There is a debate over whether crafts are considered art. Quilting, needlepoint, knitting, photography, and pottery are some examples of handiwork that are at the heart of the debate. To some, craft is work and the creation of objects, while art expresses emotions and vision. Craft is a learned skill, where art is a merited expression. The judgment on defining what is an art vs. what is a craft is fascinating and reflects the values of the beholder. There are actually scientific charts available online to help one define something as an art or craft, if the line is blurred for you.
It is comfortably blurred for me. There seems to be a status associated with creating art that is not awarded to creating a craft, and that is the line I cannot see so clearly.
In a late-night conversation with a friend on Sunday, I was taken aback by my friend’s, “right is right and wrong is wrong” view of the world. This is one person’s perspective, but this clear-cut view has not been as simple for me.
She asked for an example where I could point out a blurred space. I gave an example from our conversation where the judgment of right and wrong was dependent on the eye of the beholder. Both parties could be judged as right and both could be wrong. My friend was able to disagree, then dissect the example and find a place of blame, therefore clearly defining what was right and what was wrong.
This conversation was born from several threads in our lives, including our personal relationships with friends, family and the unsettling shooting in Willowbrook, which cast a long shadow on the Juneteenth holiday.
Still ringing with the “right is right, wrong is wrong” discussion the night before, I caught Chicago Mayor Brandon Johnson’s press conference yesterday where he highlighted the creative efforts to transform monuments in Chicago, using art and community to organize public narratives that redefine space as “oppressors who seek to dominate go after their art, history and culture.”
I envy my friend’s ability to see the world in such a dichotomy. Perhaps she sees me as a broken compass, unable to gauge at times what is right and what is wrong. Perhaps it is my conflict-avoidant personality, or maybe the act of judging itself brings conflict, or maybe it’s the judgment’s execution of “justice” that unsettles me.
What I do know and can say confidently is that being unsettled is my normal state, and art does have healing powers. I am inspired by Chicago’s community re-imagination of public monuments and efforts to re-engage public spaces and narratives. The act of creating art or a craft has the power to transform.
Back here in Forest Park, a small group of us meet at the Community Center on the third Wednesday of every month at 7 p.m. for what is informally known as “craft club.” Formally it is called Creative Collective, and is a space open to all locals who have a portable craft or art that they can work on with others. This is a group, very informal, where people bring their glue, thread, yarn, whatever medium they are working with, to share a collective creative space. Some come empty-handed with only the intent to create conversation.

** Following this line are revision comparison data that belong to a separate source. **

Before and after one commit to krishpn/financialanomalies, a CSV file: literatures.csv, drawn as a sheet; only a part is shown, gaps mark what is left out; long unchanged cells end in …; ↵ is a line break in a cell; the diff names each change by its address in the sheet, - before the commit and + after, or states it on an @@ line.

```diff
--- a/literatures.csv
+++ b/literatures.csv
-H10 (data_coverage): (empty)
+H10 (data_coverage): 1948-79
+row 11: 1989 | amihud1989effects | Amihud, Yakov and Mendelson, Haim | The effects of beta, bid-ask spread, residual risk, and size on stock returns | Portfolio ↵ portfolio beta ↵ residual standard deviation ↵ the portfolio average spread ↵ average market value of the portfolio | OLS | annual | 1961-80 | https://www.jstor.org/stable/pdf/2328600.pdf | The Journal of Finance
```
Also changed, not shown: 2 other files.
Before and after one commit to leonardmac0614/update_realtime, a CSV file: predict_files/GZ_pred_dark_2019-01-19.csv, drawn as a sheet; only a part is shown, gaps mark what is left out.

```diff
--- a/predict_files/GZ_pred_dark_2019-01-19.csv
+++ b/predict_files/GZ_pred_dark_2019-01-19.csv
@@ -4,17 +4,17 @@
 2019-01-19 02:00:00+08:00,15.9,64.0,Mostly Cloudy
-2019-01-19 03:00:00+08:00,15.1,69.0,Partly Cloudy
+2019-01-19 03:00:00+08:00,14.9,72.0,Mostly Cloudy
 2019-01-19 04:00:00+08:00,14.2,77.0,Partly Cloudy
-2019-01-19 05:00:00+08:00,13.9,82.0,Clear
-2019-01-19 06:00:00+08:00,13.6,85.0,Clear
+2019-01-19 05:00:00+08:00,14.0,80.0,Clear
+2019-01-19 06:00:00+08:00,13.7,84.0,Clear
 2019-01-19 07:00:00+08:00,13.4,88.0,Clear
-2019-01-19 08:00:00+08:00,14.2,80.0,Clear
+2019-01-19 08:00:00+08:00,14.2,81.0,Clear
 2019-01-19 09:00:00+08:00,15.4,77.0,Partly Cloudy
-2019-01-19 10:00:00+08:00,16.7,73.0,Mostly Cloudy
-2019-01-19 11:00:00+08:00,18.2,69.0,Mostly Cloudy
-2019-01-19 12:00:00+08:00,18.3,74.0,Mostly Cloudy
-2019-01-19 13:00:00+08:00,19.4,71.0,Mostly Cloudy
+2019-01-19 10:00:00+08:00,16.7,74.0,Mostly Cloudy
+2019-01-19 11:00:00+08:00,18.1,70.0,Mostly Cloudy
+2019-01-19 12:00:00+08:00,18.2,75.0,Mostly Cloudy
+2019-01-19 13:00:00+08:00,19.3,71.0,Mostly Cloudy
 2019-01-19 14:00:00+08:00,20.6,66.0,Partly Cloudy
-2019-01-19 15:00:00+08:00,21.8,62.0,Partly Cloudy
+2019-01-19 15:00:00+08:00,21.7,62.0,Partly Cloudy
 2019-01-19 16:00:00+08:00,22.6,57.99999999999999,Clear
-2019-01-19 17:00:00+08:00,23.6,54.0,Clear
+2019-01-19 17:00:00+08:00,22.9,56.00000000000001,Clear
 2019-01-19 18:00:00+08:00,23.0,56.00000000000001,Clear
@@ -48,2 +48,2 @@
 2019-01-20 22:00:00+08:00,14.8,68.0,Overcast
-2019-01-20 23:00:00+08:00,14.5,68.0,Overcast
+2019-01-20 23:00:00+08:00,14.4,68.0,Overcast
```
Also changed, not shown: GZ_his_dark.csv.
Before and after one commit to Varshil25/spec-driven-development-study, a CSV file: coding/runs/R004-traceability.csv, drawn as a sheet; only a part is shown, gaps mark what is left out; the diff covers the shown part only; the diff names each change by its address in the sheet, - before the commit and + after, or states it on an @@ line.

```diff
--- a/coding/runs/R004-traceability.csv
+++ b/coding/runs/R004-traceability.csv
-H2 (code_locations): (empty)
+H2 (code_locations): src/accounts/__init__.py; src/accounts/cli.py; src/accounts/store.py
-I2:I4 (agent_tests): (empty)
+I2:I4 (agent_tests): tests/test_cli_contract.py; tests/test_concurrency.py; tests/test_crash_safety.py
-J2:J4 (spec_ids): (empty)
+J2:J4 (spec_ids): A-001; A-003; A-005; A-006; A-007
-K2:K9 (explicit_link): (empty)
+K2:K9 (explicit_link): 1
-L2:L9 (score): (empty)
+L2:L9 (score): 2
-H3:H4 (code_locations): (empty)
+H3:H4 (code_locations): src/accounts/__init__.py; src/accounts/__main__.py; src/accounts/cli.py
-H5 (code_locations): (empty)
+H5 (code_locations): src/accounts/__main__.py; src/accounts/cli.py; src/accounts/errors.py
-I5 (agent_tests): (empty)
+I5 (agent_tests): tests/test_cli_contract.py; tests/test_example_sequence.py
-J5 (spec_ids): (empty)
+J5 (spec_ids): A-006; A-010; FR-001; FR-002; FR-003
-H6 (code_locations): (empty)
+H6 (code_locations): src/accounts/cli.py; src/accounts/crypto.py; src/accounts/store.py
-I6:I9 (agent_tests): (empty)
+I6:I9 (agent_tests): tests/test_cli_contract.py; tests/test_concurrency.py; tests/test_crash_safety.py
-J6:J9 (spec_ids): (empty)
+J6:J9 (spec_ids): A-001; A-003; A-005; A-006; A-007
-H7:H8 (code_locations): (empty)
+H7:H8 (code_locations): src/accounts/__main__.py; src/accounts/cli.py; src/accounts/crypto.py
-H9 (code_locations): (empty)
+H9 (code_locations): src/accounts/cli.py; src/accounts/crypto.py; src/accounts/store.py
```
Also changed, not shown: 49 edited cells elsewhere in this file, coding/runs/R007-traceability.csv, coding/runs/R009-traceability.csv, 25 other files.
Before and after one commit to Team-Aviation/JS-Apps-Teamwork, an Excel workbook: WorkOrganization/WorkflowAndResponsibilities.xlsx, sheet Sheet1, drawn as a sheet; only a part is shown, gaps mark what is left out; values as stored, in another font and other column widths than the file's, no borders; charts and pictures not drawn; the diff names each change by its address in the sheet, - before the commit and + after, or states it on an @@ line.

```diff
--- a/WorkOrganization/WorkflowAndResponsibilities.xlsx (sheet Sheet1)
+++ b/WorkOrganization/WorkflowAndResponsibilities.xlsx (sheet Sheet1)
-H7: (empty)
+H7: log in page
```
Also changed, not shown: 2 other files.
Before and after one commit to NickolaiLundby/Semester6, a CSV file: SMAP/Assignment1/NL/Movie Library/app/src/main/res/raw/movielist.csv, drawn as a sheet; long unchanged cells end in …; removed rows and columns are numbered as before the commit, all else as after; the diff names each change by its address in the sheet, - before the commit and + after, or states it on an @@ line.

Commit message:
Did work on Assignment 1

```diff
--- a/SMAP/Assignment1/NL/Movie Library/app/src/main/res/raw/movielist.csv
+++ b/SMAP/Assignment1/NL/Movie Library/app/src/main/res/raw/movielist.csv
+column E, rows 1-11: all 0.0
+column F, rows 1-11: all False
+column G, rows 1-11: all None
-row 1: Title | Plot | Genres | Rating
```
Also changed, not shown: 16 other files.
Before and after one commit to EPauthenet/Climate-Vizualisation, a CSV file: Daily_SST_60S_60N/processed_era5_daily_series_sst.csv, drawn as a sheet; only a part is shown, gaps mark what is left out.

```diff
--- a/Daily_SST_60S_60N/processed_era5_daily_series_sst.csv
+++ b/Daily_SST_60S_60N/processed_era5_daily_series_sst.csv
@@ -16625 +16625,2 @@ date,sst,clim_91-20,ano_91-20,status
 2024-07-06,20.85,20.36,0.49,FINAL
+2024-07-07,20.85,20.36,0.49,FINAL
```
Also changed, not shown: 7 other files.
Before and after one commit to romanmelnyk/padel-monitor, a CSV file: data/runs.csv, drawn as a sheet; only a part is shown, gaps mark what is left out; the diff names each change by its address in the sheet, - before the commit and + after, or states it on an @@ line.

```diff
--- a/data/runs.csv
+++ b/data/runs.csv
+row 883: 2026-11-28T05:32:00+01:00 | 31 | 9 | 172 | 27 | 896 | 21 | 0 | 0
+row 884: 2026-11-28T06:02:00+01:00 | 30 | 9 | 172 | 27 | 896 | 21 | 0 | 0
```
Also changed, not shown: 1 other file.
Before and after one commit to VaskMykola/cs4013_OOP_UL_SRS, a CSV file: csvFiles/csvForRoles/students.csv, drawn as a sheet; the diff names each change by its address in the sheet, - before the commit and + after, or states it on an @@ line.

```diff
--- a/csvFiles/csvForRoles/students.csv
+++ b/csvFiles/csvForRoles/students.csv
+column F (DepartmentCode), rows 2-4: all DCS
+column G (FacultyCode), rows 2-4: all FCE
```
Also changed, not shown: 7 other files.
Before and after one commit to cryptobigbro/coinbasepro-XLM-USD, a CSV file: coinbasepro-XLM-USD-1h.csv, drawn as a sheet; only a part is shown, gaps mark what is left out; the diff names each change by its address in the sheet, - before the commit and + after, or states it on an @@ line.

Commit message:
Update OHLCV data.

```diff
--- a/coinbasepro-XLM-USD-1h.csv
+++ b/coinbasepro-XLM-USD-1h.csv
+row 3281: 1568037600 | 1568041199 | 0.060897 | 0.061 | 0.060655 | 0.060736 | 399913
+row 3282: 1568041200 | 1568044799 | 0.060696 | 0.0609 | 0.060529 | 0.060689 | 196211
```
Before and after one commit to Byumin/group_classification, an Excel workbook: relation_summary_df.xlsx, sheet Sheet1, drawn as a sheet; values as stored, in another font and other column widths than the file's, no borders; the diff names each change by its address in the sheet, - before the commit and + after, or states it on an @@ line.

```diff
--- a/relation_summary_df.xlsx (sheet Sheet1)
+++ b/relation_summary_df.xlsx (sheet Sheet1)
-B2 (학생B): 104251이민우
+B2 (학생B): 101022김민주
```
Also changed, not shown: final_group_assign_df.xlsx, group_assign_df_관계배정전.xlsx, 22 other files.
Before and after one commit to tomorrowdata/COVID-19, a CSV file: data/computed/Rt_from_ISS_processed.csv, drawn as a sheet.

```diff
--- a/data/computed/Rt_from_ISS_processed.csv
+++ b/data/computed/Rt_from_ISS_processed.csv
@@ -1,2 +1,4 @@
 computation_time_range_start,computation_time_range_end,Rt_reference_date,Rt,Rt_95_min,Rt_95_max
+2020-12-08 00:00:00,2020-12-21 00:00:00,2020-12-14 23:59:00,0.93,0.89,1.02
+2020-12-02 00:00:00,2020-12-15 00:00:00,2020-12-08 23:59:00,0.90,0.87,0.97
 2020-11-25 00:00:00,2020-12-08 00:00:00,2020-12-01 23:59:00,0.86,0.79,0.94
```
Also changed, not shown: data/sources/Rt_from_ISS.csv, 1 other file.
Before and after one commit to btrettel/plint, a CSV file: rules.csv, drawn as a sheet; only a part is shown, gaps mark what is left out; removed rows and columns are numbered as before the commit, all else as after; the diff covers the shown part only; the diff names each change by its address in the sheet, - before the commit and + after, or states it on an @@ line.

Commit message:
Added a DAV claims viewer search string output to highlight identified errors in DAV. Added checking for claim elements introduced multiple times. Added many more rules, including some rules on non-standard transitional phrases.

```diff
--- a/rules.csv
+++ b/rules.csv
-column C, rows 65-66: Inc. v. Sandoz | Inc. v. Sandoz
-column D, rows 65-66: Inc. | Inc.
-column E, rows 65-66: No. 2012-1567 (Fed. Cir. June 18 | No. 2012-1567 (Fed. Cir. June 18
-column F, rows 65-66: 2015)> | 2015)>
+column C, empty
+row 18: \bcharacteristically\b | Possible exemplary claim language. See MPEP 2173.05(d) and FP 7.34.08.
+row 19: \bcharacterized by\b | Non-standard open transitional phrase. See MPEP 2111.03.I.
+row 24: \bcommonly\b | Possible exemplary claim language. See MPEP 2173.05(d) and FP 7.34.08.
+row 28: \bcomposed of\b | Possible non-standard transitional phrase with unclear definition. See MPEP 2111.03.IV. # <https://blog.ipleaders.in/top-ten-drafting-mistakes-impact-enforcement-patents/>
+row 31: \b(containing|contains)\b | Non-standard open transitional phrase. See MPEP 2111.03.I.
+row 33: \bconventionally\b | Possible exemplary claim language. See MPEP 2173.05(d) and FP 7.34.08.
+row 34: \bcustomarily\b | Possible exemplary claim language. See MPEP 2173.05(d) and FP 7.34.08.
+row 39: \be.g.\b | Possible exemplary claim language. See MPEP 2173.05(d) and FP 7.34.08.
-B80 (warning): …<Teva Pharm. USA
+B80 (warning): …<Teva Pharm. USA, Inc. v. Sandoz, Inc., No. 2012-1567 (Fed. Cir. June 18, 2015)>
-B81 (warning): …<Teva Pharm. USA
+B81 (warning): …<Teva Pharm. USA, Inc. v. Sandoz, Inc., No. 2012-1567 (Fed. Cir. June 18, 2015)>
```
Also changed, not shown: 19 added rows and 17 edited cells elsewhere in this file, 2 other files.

This group is open to all. I formally invite you to come create and share space in our local community center, and I welcome your perspective on whether we are creating art or craft.